The Consumer Rights Act, which came into effect today, 1 October, is unlikely to herald a deluge of class actions despite the implementation of an ‘opt-out’ system for collective litigation that will enable as-yet unidentified individuals to be included in competition law cases.
The Act reverses the current system which requires all claimants in a collective action to expressly ‘opt-in.’ The rationale in the past had been to avoid unmeritorious litigation and US-style class actions but more recent thinking has come down in favour of making it easier for private individuals and businesses to take enforcement action.
However, the new legislation is not a bonanza for consumers looking to hold businesses to account – it only applies to infringements of EU or UK competition law and to claims brought on or after 1 October 2015.
The Competition Appeal Tribunal (CAT) will now have jurisdiction to hear cases in all competition infringement actions not, as now, just those subsequent to a previous decision by the relevant competition authority – so-called ‘follow-on’ actions.
In order to safeguard against frivolous and vexatious litigation, the CAT will have to certify that the collective action meets a number of criteria before allowing the claim to go ahead. These include:
- The adequacy of the representative bringing the action – the CAT will only authorise a person to act as a representative if it is ‘just and reasonable’ to do so.
- The collective claims raise the same, similar or related issues of fact or laws.
- The standard costs rules will apply such that the losing party is required to pay the successful party’s costs.
- Exemplary damages cannot be awarded and damages-based agreements, where the acting law firm receives a percentage of the damages if the claim is successful, are unenforceable.
- The opt-out procedure does not extend to foreign claimants who will still need to expressly opt-in.
The new system will primarily apply to price-rigging claims such as the illegal cartel operated by Virgin Atlantic and British Airways some ten years ago in which the airlines colluded to fix air passenger fuel surcharge prices and the current freight cartel action involving BA and eleven other airlines.
It won’t apply to the vast majority of main consumer claims, says David Greene, senior partner at Edwin Coe and expert in Competition Law. “It is unlikely to benefit the very people it was brought in to assist because it only applies to anti-trust actions.”
Mr Greene says that funding is also a big issue because in the opt-out system it is impossible to know the number of potential and actual claimants. He said this could deter third party funders.
Louis Young of third-party funder Augusta Ventures disagrees. “Costs can often dwarf the size of damages especially if they aren’t managed properly. With an opt-out system adverse costs risks are minimal because you only run one claim. This is certainly not a deal-breaker,” he said.
Businesses are understandably nervous about their increased level of potential exposure under the new regime which allows the CAT to assess damages on an aggregated group basis rather than limit an award to the amount of damages claimed by each opted-in claimant and quantified on an individual basis.
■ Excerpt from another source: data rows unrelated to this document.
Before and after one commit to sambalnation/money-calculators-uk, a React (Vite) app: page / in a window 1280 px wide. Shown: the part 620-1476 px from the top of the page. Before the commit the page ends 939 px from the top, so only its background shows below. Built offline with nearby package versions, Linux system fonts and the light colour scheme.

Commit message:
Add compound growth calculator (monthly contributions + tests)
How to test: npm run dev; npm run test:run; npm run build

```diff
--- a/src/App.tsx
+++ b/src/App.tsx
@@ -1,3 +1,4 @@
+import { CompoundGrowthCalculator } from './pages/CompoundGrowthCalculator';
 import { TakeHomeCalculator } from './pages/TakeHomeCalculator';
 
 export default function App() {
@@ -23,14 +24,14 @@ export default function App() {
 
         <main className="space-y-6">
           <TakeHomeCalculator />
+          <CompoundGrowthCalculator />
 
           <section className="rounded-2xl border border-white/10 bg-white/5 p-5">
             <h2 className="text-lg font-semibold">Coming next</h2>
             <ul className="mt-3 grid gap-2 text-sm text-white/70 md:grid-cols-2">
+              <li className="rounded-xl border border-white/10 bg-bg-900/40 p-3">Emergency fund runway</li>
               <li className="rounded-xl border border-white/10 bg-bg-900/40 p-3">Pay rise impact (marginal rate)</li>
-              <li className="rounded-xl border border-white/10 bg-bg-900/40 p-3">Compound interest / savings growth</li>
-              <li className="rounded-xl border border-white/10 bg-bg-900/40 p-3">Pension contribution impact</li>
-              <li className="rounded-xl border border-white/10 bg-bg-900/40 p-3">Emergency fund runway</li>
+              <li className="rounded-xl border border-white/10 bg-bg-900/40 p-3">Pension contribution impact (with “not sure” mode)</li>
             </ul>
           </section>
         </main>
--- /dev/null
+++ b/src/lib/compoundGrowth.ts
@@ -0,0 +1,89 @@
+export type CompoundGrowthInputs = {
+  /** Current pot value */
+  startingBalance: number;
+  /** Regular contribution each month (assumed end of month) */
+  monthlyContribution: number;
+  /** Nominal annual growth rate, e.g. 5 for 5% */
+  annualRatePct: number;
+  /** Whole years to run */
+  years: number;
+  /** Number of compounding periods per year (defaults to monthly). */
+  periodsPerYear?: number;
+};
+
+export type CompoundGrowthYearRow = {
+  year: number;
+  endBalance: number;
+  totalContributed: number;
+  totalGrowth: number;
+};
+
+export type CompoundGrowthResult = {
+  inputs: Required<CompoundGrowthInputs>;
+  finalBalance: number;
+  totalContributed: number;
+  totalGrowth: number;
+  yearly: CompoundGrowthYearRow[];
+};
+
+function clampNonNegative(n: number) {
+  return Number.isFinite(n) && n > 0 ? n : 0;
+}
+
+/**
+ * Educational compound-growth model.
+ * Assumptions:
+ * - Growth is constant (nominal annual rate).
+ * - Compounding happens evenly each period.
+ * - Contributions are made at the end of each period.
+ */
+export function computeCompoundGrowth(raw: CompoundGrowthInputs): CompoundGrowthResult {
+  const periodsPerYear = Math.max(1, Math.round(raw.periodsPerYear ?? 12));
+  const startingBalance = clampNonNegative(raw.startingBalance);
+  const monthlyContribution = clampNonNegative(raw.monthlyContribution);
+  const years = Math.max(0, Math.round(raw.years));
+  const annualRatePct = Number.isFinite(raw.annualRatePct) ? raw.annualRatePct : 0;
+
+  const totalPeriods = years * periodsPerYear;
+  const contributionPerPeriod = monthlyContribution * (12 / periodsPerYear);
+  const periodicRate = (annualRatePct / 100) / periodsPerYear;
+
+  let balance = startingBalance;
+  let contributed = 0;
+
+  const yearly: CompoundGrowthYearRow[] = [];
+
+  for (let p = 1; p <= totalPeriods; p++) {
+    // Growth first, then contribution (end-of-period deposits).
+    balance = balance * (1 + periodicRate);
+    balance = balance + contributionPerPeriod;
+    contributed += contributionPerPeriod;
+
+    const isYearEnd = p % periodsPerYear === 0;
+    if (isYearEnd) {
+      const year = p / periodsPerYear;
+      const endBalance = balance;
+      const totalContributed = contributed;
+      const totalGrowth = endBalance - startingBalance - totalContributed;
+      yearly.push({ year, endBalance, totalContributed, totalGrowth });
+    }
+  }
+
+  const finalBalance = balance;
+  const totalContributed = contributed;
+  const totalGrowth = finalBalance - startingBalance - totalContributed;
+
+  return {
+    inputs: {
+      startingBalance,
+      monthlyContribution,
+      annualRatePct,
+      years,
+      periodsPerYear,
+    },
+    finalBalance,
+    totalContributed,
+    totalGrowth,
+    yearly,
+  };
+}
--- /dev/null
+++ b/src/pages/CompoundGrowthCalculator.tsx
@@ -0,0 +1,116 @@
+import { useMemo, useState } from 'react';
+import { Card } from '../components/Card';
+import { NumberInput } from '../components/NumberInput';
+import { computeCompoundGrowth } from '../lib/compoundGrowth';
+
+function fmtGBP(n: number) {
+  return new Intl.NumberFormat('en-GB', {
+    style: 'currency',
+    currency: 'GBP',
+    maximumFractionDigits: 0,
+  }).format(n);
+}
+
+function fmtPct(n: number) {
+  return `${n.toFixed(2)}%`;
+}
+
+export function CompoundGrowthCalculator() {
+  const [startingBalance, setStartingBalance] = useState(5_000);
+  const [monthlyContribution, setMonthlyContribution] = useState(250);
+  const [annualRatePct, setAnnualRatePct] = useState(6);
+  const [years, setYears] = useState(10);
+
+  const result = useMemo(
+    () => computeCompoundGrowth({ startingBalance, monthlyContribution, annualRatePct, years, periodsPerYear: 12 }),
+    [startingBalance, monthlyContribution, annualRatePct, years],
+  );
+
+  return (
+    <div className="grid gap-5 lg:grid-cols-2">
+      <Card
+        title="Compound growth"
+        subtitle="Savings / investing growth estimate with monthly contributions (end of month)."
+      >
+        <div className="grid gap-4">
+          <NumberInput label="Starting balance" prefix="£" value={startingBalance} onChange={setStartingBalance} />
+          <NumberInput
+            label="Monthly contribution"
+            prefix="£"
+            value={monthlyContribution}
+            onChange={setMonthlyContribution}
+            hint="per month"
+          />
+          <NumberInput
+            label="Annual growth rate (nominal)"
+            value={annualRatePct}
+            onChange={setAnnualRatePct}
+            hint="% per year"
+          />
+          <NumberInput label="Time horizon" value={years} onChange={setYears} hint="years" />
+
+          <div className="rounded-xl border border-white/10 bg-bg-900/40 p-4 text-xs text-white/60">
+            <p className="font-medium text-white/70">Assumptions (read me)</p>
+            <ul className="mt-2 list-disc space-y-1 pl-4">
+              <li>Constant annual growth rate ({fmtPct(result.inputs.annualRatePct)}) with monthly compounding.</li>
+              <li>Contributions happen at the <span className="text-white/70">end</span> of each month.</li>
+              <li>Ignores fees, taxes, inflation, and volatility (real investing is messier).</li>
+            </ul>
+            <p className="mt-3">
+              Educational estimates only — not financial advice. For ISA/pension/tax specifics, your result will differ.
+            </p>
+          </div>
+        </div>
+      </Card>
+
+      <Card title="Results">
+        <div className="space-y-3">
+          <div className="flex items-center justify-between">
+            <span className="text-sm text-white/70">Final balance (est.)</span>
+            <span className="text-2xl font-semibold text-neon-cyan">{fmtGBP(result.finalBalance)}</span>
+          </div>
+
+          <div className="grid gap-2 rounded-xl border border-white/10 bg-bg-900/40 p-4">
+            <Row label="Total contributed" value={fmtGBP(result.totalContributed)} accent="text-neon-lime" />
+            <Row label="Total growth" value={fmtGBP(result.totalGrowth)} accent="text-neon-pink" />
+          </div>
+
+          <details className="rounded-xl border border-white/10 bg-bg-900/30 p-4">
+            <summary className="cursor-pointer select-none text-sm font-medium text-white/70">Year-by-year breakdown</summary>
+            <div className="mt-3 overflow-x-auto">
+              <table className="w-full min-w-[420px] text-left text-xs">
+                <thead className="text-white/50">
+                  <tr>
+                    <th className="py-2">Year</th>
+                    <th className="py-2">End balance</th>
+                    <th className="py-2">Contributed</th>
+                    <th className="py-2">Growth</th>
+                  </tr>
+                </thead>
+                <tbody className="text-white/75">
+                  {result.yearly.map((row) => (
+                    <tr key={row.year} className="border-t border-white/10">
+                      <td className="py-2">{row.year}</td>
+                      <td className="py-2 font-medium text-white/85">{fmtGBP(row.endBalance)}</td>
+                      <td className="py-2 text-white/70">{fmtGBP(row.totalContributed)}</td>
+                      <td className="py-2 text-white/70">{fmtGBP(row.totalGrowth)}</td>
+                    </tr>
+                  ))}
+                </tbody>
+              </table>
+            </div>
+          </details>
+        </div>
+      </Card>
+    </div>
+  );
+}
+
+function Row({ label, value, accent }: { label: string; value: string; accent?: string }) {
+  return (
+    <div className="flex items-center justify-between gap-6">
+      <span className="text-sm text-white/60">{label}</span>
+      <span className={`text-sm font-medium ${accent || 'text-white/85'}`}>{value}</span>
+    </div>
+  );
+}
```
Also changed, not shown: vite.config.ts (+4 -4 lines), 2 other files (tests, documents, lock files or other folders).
This means that the damages paid by defendants could often represent more than that which is actually claimed by members of the claimant group. If this happens, the unclaimed portion doesn’t revert to the defendant – instead the new system enables the CAT to allocate any unclaimed portion of the damages to a prescribed charity or to pay these to the representative in respect of costs incurred.
Whilst the Consumer Rights Act is unlikely to make an enormous difference to competition claims, it will give consumers and small businesses more options in competition infringement cases. If the new system is successful it could have a knock-on effect with product liability cases being the next in line for opt-out collective actions. The recent VW scandal could well mark the first big test of this new regime.